### TASK DETAILS
For the word "Review", search the records and show each line in which it occurs.

*** Opening of RECORDS SUPPLIED ***

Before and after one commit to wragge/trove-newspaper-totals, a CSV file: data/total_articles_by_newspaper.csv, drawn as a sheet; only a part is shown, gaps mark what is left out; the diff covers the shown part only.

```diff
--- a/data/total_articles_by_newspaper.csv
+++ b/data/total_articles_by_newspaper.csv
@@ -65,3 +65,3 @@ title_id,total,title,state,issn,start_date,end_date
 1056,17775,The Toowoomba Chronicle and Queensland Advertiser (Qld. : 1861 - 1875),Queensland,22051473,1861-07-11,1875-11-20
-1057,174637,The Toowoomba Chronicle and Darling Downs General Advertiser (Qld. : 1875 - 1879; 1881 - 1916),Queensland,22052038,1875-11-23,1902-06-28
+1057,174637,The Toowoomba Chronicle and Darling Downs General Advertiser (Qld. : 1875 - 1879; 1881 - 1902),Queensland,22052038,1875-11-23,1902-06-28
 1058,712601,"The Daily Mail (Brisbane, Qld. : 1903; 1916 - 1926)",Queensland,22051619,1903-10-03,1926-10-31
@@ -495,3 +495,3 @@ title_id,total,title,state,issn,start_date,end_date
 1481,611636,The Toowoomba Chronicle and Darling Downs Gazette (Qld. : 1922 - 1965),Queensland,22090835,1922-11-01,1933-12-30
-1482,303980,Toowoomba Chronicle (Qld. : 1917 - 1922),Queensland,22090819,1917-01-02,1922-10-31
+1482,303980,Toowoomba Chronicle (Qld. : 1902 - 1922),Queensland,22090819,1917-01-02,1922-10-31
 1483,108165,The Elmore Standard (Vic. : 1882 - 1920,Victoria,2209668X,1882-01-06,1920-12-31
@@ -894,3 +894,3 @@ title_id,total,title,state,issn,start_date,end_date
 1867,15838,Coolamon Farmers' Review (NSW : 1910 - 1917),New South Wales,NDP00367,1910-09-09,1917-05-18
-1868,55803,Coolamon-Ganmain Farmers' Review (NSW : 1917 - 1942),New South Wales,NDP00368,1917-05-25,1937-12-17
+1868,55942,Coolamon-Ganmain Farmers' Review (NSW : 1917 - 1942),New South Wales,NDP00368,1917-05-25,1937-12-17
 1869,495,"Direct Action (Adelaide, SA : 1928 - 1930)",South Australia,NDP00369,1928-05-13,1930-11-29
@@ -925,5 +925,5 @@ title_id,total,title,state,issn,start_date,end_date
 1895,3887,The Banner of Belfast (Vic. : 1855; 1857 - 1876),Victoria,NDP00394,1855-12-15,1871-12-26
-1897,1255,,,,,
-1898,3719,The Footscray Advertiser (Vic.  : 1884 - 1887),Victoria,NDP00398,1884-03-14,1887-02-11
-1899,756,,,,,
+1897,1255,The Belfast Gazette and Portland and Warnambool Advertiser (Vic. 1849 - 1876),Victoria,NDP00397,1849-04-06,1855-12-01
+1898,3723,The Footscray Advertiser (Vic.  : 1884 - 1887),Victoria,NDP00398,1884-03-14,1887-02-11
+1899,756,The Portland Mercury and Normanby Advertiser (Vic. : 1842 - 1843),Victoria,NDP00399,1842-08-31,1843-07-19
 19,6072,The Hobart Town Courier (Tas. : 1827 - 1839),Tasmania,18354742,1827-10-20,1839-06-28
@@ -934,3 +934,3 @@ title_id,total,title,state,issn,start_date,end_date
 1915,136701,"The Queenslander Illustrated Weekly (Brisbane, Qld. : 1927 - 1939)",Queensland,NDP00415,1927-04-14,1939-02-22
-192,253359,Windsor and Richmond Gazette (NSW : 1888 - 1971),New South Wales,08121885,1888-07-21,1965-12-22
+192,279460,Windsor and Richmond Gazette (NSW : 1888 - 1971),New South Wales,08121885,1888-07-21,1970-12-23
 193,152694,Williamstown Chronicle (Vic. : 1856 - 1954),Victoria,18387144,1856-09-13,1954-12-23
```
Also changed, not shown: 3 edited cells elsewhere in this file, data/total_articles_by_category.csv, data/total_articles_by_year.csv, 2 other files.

*** Close of RECORDS SUPPLIED ***

### SOLUTION TO THIS TASK
 1867,15838,Coolamon Farmers' Review (NSW : 1910 - 1917),New South Wales,NDP00367,1910-09-09,1917-05-18
-1868,55803,Coolamon-Ganmain Farmers' Review (NSW : 1917 - 1942),New South Wales,NDP00368,1917-05-25,1937-12-17
+1868,55942,Coolamon-Ganmain Farmers' Review (NSW : 1917 - 1942),New South Wales,NDP00368,1917-05-25,1937-12-17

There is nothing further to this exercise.